Multimedia authoring tools, which allow interactive models to be hastily constructed and as hastily deconstructed for the purposes of revision, can facilitate the design process at even the earliest levels of program planning: concept creation and testing.
While those involved in the writing of an interactive multimedia program may go about things in a manner which suits their own creative talents, there are some basic guidelines which serve many in the interactive design community. For instance, after settling on an idea for an interactive program, the production of a test-of-concept model is generally recommended. A too-detailed model at this stage is to be avoided, in case pinning down ideas now might preclude broadening, or otherwise altering, the concept later. Focussing on a central element of the program, something that encapsulates the essence of what the program is about and how it might be presented and used, is what the model should concentrate on.

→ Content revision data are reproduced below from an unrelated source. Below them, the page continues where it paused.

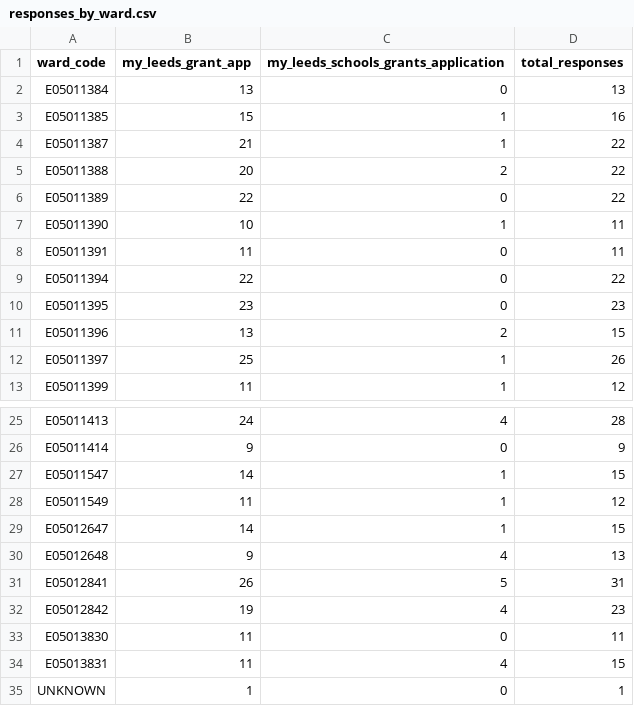
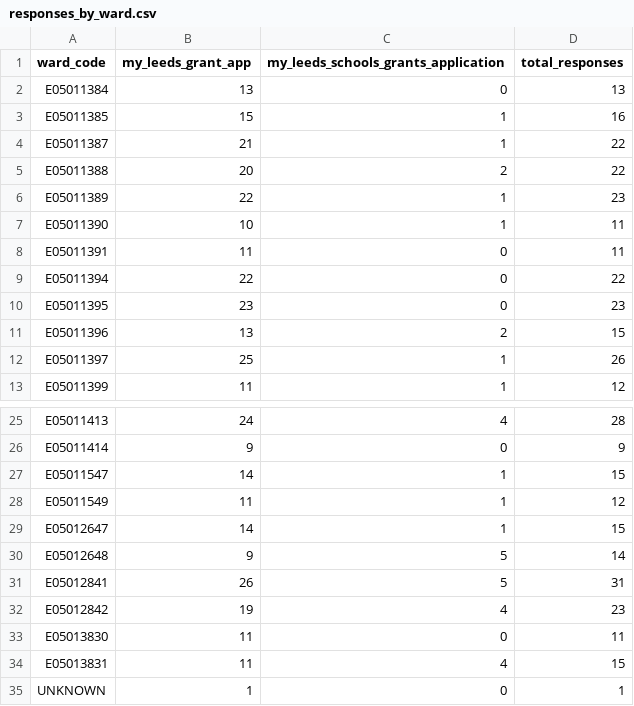
Before and after one commit to open-innovations/leeds-2023, a CSV file: docs/metrics/events/my-leeds-2023/_data/responses_by_ward.csv, drawn as a sheet; only a part is shown, gaps mark what is left out.

```diff
--- a/docs/metrics/events/my-leeds-2023/_data/responses_by_ward.csv
+++ b/docs/metrics/events/my-leeds-2023/_data/responses_by_ward.csv
@@ -5,3 +5,3 @@ E05011387,21,1,22
 E05011388,20,2,22
-E05011389,22,0,22
+E05011389,22,1,23
 E05011390,10,1,11
@@ -29,3 +29,3 @@ E05011549,11,1,12
 E05012647,14,1,15
-E05012648,9,4,13
+E05012648,9,5,14
 E05012841,26,5,31
```
Also changed, not shown: data/metrics/community-grants/responses.csv, data/metrics/events/tickets/orders.csv, 13 other files.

The test-of-concept model could be totally paper-based -- a sketch treatment, indicating program structure and the sort of features (interactive and otherwise) to be included. Personally, I favour building interactive sketch models and, for this, I find Hypercard an ideal program. With Hypercard on the Mac (or other similar authoring programs), interactive models can be quickly thrown together in a form that is easily adjusted and gives more concrete expression to the way those involved in the initial design process are thinking. In this way, decisions about what will and won't work are easier to make. And working in this way can make later phases like content-writing a lot easier (See "Speeding Up the Content Writing Phase").
Note that there is a definite danger in test-of-concept models which concentrate on only a limited aspect of the program. The danger is being mislead into believing that, just because one section seems to work alright, other sections containing substantially different ingredients will, too. (QUOTE FROM BLAKE HERE) One of the objects in testing the program should be to investigate how the elements work together, and whether they contribute towards a unified overall concept of what the program is about and how to get the most out of it. To borrow a metaphor from Nicolas Lewis (interactive designer for Future Media) who, with clients, likens programs to a house structure, what the model at this stage is illucidating is the structure of the house, not its furnishings, although it may come about later that the nature and dimensions of some pieces of furniture may require some structural redesign.
The extent to which screen visuals should be incorporated at this stage is debatable. You may wish to avoid showing anything too graphical for a number of reasons. Throwaway ideas sometimes can develop lives of their own, becoming accepted just because they were there first. Or the client might think that a rough sketch is what the finished product is actually going to look like and take fright! You might have an idea of how wonderful the finished graphic will look, but the client has still to be convinced. I remember showing to a working group a menu screen containing the sketch of a scrollable landscape. The point of the presentation was to focus us on defining the program structure but, because a particular hill reminded one group member of a burial mound which was inappropriate to the historical period represented by the landscape, almost twenty minutes were lost in the discussion which ensued.